BEGIN

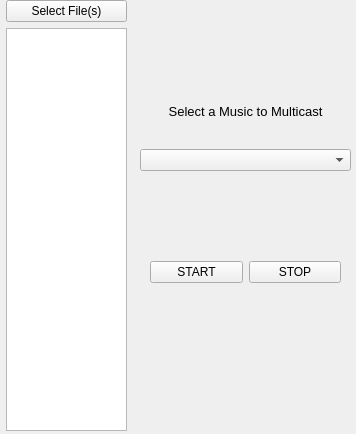
The window that server.ui (dshin21/CommAudio) describes before a commit, drawn with Qt 5.
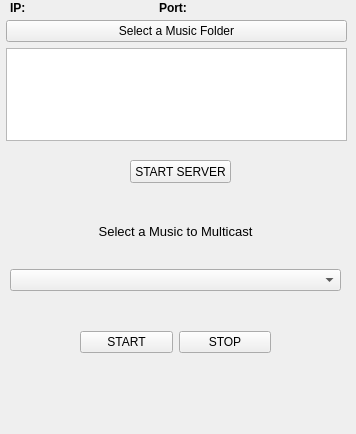
The same window after the commit.

Commit message: added stream from server ui

```diff
--- a/server.ui
+++ b/server.ui
@@ -13,13 +13,13 @@
   <property name="windowTitle">
    <string>Server</string>
   </property>
-  <widget class="QWidget" name="">
+  <widget class="QWidget" name="layoutWidget">
    <property name="geometry">
     <rect>
      <x>6</x>
-     <y>0</y>
-     <width>121</width>
-     <height>431</height>
+     <y>20</y>
+     <width>341</width>
+     <height>121</height>
     </rect>
    </property>
    <layout class="QVBoxLayout" name="verticalLayout">
@@ -31,7 +31,7 @@
        </font>
       </property>
       <property name="text">
-       <string>Select File(s)</string>
+       <string>Select a Music Folder</string>
       </property>
      </widget>
     </item>
@@ -44,12 +44,12 @@
     </item>
    </layout>
   </widget>
-  <widget class="QWidget" name="">
+  <widget class="QWidget" name="layoutWidget">
    <property name="geometry">
     <rect>
-     <x>140</x>
-     <y>80</y>
-     <width>211</width>
+     <x>10</x>
+     <y>200</y>
+     <width>331</width>
      <height>91</height>
     </rect>
    </property>
@@ -74,11 +74,11 @@
     </item>
    </layout>
   </widget>
-  <widget class="QWidget" name="">
+  <widget class="QWidget" name="layoutWidget">
    <property name="geometry">
     <rect>
-     <x>150</x>
-     <y>260</y>
+     <x>80</x>
+     <y>330</y>
      <width>191</width>
      <height>25</height>
     </rect>
@@ -100,6 +100,57 @@
     </item>
    </layout>
   </widget>
+  <widget class="QPushButton" name="btn_server_start_server">
+   <property name="geometry">
+    <rect>
+     <x>130</x>
+     <y>160</y>
+     <width>101</width>
+     <height>23</height>
+    </rect>
+   </property>
+   <property name="text">
+    <string>START SERVER</string>
+   </property>
+  </widget>
+  <widget class="QWidget" name="">
+   <property name="geometry">
+    <rect>
+     <x>10</x>
+     <y>0</y>
+     <width>291</width>
+     <height>16</height>
+    </rect>
+   </property>
+   <layout class="QHBoxLayout" name="horizontalLayout_2">
+    <item>
+     <widget class="QLabel" name="label_server_ip">
+      <property name="font">
+       <font>
+        <weight>75</weight>
+        <bold>true</bold>
+       </font>
+      </property>
+      <property name="text">
+       <string>IP:   </string>
+      </property>
+     </widget>
+    </item>
+    <item>
+     <widget class="QLabel" name="label_server_port">
+      <property name="font">
+       <font>
+        <weight>75</weight>
+        <bold>true</bold>
+       </font>
+      </property>
+      <property name="text">
+       <string>Port:   </string>
+      </property>
+     </widget>
+    </item>
+   </layout>
+  </widget>
  </widget>
  <resources/>
  <connections/>
```
Left out of the diff: 2 changed lines with no effect on the pictures. The commit also changes 11 other files.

END

◆ Exercise description ◆
Report every line of the entries that carries the word "string".

◆ Reply ◆
    <string>Server</string>
-       <string>Select File(s)</string>
+       <string>Select a Music Folder</string>
+    <string>START SERVER</string>
+       <string>IP:   </string>
+       <string>Port:   </string>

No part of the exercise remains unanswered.